Charities say the use of video interpreter is symptomatic of the wider problem of a lack of resources for deaf people to live as equals.
But Derriford Hospital’s Claire Jukes says the use of Sign Live is “not a money-saving scheme”.
“It’s about making our services as available as possible so we can maximise the communication that we have with [deaf patients].”
The NHS has not yet responded to a request for comment.
The Department of Health and Social Care said it was “unacceptable if deaf patients are not receiving the support they need to access NHS care”.
It added: “We expect [NHS] trusts to make arrangements to accommodate their needs and we changed the law so that health and care providers are legally required to provide people with a disability or sensory loss with information that they can access and understand.”
‘Wouldn’t be happy’
Charities want change to come fast.
“Deaf people already have a lower life expectancy, much higher likelihood of poor mental health, and are more likely to have higher cholesterol or undiagnosed diabetes,” says James Watson-O’Neill, chief executive of the deaf health charity Sign Health.
“Yet every day, deaf people are struggling to book appointments and communicate with doctors and nurses because they find there is no sign language interpreter.
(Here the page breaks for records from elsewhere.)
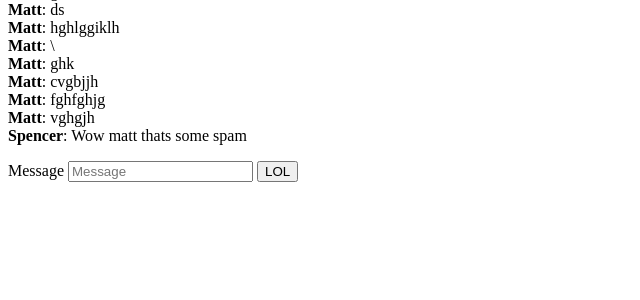
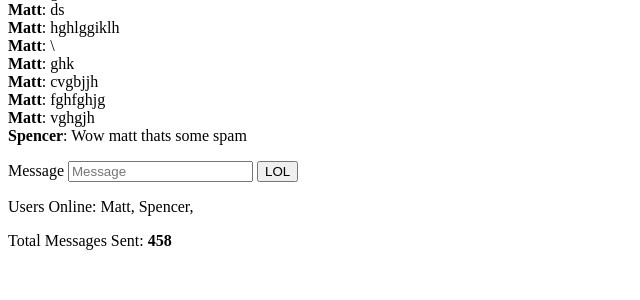
Before and after one commit to rhs-spencerfloyd/chatsite, a Django app: page / in a window 1280 px wide. Shown: the part 241-541 px from the top of the page, without its empty margins (0-640 px from the left). Run offline with Django 3.2, Linux system fonts and the light colour scheme; data comes from the database, SQL or seed files in the repository; both versions use the stored data as it was after the commit.

Commit message:
updates - now stats view on index

```diff
--- a/djangosite/settings.py
+++ b/djangosite/settings.py
@@ -106,7 +106,7 @@ AUTH_PASSWORD_VALIDATORS = [
 
 LANGUAGE_CODE = 'en-us'
 
-TIME_ZONE = 'UTC'
+TIME_ZONE = 'America/Los_Angeles'
 
 USE_I18N = True
 
--- a/proapp/models.py
+++ b/proapp/models.py
@@ -8,3 +8,7 @@ class Message(models.Model):
 class IPName(models.Model):
     ip = models.TextField()
     name = models.TextField()
+
+class GetRequest(models.Model):
+    ip = models.TextField()
+    datetime = models.DateTimeField('datetime')
--- a/proapp/templates/proapp/index.html
+++ b/proapp/templates/proapp/index.html
@@ -6,6 +6,8 @@
         <p id="messages"></p>
         Message <input id="messagebox" type="text" maxlength="200" placeholder="Message" name="textbox" />
         <button onclick="submitForm()">LOL</button>
+        <p id="online"></p>
+        <p id="nummessages"></p>
     </body>
 
     <script>
@@ -14,9 +16,16 @@
         var html = "";
         var oldhtml = "";
 
+
+        nummessageshtml = "";
+        onlinehtml = "";
+        oldnummessageshtml = "";
+        oldonlinehtml = "";
+
         setInterval(function()
         {
 
+            // UPDATE MESSAGE FEED
             getJSON('{% url "proapp:getmessages" %}',
             function(err, data) {
             if (err !== null) {
@@ -32,6 +41,32 @@
 
             if (html != oldhtml) {
                 document.getElementById("messages").innerHTML = html;
+            }
+
+
+            // UPDATE STATS FEED
+            getJSON('{% url "proapp:getstats" %}',
+            function(err, data) {
+            if (err !== null) {
+                html = "error";
+            } else {
+                oldnummessageshtml = nummessageshtml;
+                oldonlinehtml = onlinehtml;
+                nummessageshtml = "";
+                onlinehtml = "";
+                nummessageshtml = "Total Messages Sent: <b>" + data.nummessages + "</b>";
+                onlinehtml = "Users Online: ";
+                data.online.forEach(function (userOnline) {
+                    onlinehtml = onlinehtml + userOnline + ", ";
+                });
+            }
+            });
+
+            if (nummessageshtml != oldnummessageshtml) {
+                document.getElementById("nummessages").innerHTML = nummessageshtml;
+            }
+            if (onlinehtml != oldonlinehtml) {
+                document.getElementById("online").innerHTML = onlinehtml;
             }
 
 
--- a/proapp/urls.py
+++ b/proapp/urls.py
@@ -8,4 +8,5 @@ urlpatterns = [
     path('submit', views.submit, name="submit"),
     path('setname', views.setname, name="setname"),
     path('getmessages', views.getmessages, name="getmessages"),
+    path('getstats', views.getstats, name="getstats"),
 ]
--- a/proapp/views.py
+++ b/proapp/views.py
@@ -3,8 +3,9 @@ from django.http import HttpResponse, HttpResponseRedirect, JsonResponse
 from django.urls import reverse
 
 from html import escape
+from datetime import datetime,timedelta
 
-from .models import Message, IPName
+from .models import Message, IPName, GetRequest
 
 # Create your views here.
 
@@ -61,3 +62,25 @@ def getmessages(request):
         del message["ip"]
         del message["id"]
     return JsonResponse(messlist, safe=False)
+
+
+def getstats(request):
+    ip = get_client_ip(request)
+    getrequest = GetRequest(ip=ip, datetime=datetime.now())
+    getrequest.save()
+
+    # total number of messages
+    nummessages = Message.objects.all().count()
+
+    # users online
+    onlineips = GetRequest.objects.filter(datetime__gt=datetime.now()-timedelta(seconds=5))
+    online = []
+    for oip in onlineips:
+        name = IPName.objects.filter(ip=oip.ip)[0].name
+        if not(name in online):
+            online.append(name)
+
+    # compile statlist
+    statlist = {"nummessages": nummessages, "online": sorted(online)}
+
+    return JsonResponse(statlist, safe=False)
```
Also changed, not shown: db.sqlite3, proapp/migrations/0004_getrequest.py (added).
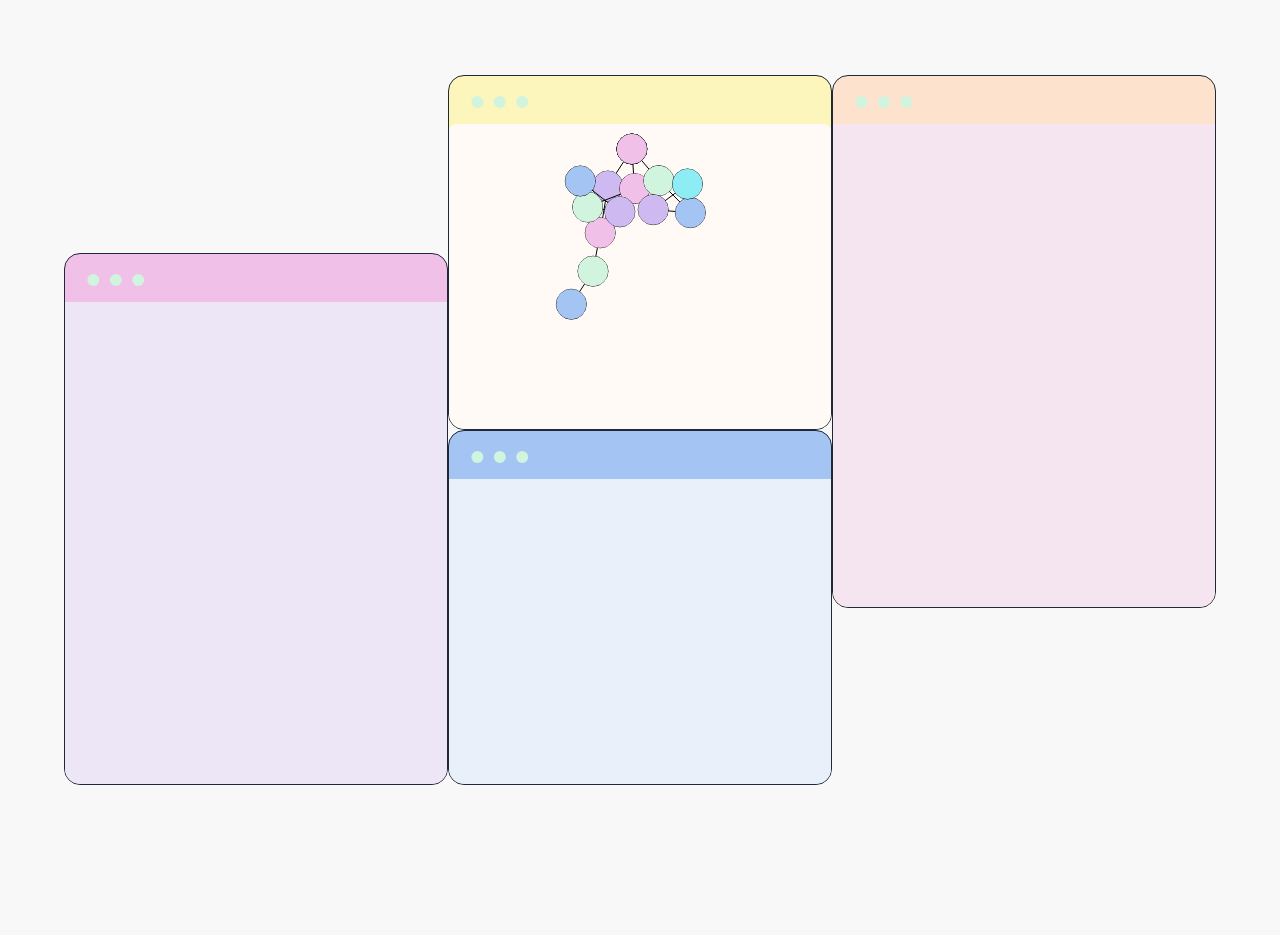
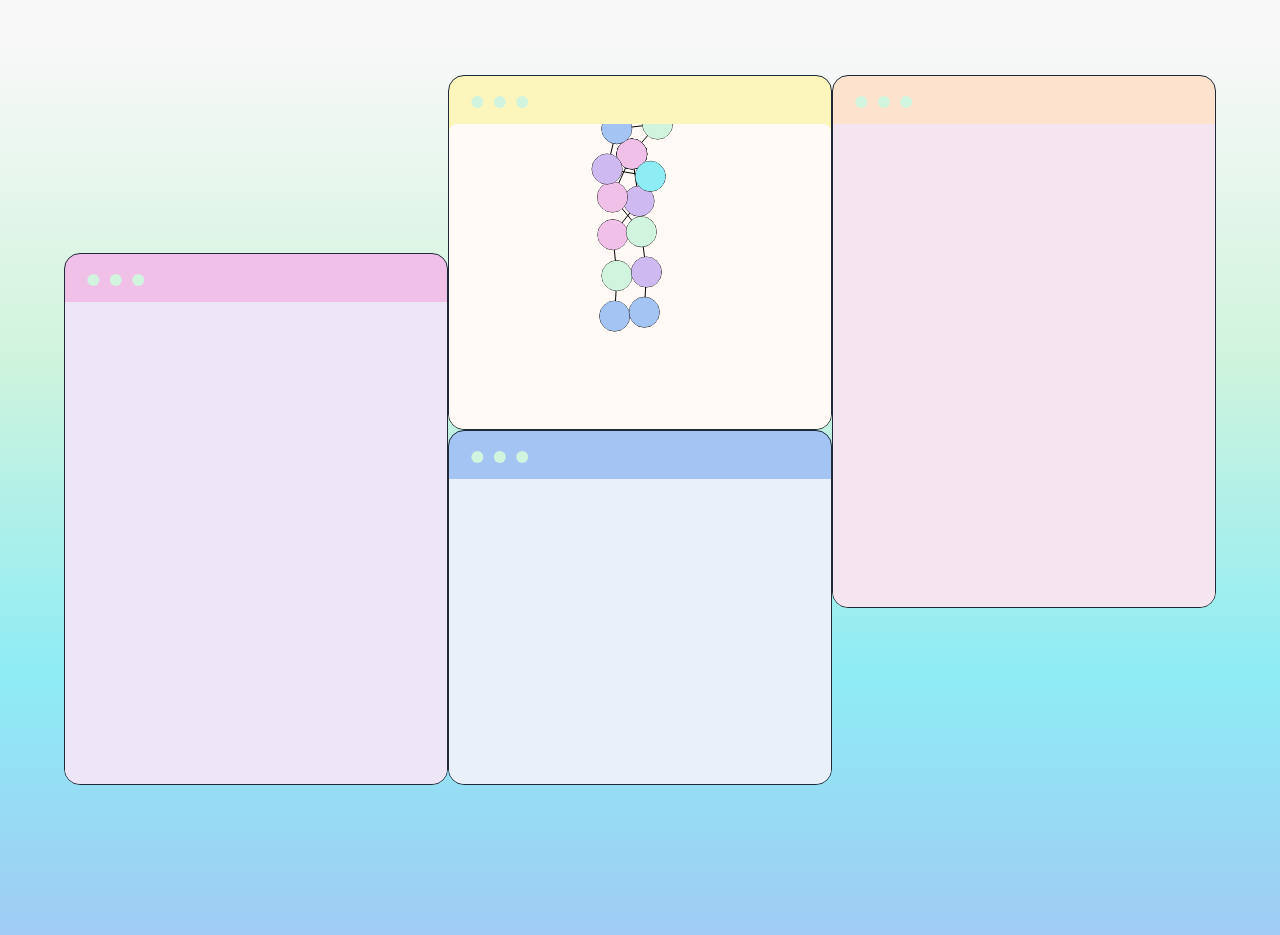
Before and after one commit to 93Belen/belencita-web, a Vue app: page / in a window 1280 px wide. Shown: the part 1920-2855 px from the top of the page. Built offline with nearby package versions, Linux system fonts and the light colour scheme; a web font is replaced by a local one.

Commit message:
changing some bg colors uppp

```diff
--- a/src/Sections/Fidgets.vue
+++ b/src/Sections/Fidgets.vue
@@ -39,8 +39,8 @@ window.addEventListener('resize', () => {
 </script>
 
 <template>
-<div class="bg-white">
-    <div id="desktop-fidget-div" class="h-[400px] m-auto max-h-[70vh] md:max-w-[90vw] m-auto md:min-h-[750px] max-h-[1000px] overflow-hidden md:h-screen bg-white pt-10">
+<div class="bg-whitetoblue">
+    <div id="desktop-fidget-div" class="h-[450px] bg-transparent m-auto max-h-[70vh] md:max-w-[90vw] m-auto md:min-h-[750px] max-h-[1000px] overflow-hidden md:h-screen pt-10">
        <div :role="mobile? 'tablist' : ''" :class="mobile ? 'tabs tabs-lifted grid-cols-5 h-full' : 'h-full md:grid grid-cols-3 grid-rows-4'">
             <input checked v-if="mobile" type="radio" name="my_tabs_2" role="tab" class="tab bg-yellow [--tab-bg:#FAF8CB] [--tab-border-color:transparent]" aria-label="" />
             <div :role="mobile? 'tabpanel' : ''" :class="mobile? 'tab-content bg-yellow md:p-6 w-full h-full':'mockup-window bg-yellow border row-span-2 w-full h-full'">
@@ -63,8 +63,7 @@ window.addEventListener('resize', () => {
                     <MovingLines/>
                 </div>
             </div>
-            <input v-if="mobile" type="radio" name="my_tabs_2" role="tab" class="tab bg-blue [--tab-bg:#A4C4F3] [--tab-border-color:transparent]" aria-label="" />
-            <div :role="mobile? 'tabpanel' : ''" :class="mobile? 'tab-content bg-blue p-6 h-[70vh]':'mockup-window bg-blue border row-span-2'">
+            <div :role="mobile? 'tabpanel hidden' : ''" :class="mobile? 'tab-content bg-blue p-6 h-[70vh]':'mockup-window bg-blue border row-span-2'">
                 <div class="md:hidden m-auto w-[90%] bg-[#ECECE9] h-[47px] rounded-xl my-2 p-3 text-xs"><p>https://belenmadefidgets.com/play</p></div>
                 <div class="md:bg-[#EAF0F9] flex justify-center h-full px-4 py-16"></div>
             </div>
--- a/src/Sections/Universe.vue
+++ b/src/Sections/Universe.vue
@@ -1,5 +1,5 @@
 <template>
-    <div class="h-[90vh] bg-white md:h-screen">
+    <div class="h-[90vh] bg-blue md:h-screen">
 
     </div>
 </template>
--- a/src/components/Fidgets/BallChain.vue
+++ b/src/components/Fidgets/BallChain.vue
@@ -58,7 +58,7 @@ onMounted(() => {
     divWidth = fidgetWindow.clientWidth
     divHeight = fidgetWindow.clientHeight
 
-    canvas.height = 400
+    canvas.height = 450
     canvas.width = window.innerWidth
 
 
@@ -72,7 +72,7 @@ onMounted(() => {
         let fixed = false
        if(i === 0 || i === 5 || i === 10){
            fixed = true
-           y = 25
+           y = 30
            console.log(fidgetWindow.clientWidth)
            if(canvas.width > 768){
            x = canvas.width / 7
--- a/tailwind.config.js
+++ b/tailwind.config.js
@@ -26,7 +26,8 @@ export default {
       'white': '#F9F8F9'
     },
     backgroundImage: {
-      'rainbow': 'linear-gradient(90deg, #FAF8CB, #FDE4CE, #FFCFD2, #F1C0E8, #CEBAF0, #A4C4F3, #90DBF4, #97F5E1, #B9FBC0)'
+      'rainbow': 'linear-gradient(90deg, #FAF8CB, #FDE4CE, #FFCFD2, #F1C0E8, #CEBAF0, #A4C4F3, #90DBF4, #97F5E1, #B9FBC0)',
+      'whitetoblue': 'linear-gradient(180deg, #F9F8F9, #D0F4DD, #8EECF5, #A4C4F3)'
     },
     fontSize: {
       'xs': '14px',
```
How can that be acceptable?”
Mr Parfitt is also hopeful of change. He believes if those in power were deaf, changes would soon be made to the way they are treated.
“You can just imagine if the world switched places and I became hearing and everyone else became deaf,” he says.
“People wouldn’t be happy.”
Watch the BBC’s Victoria Derbyshire programme on weekdays between 09:00 and 11:00 on BBC Two and the BBC News Channel in the UK.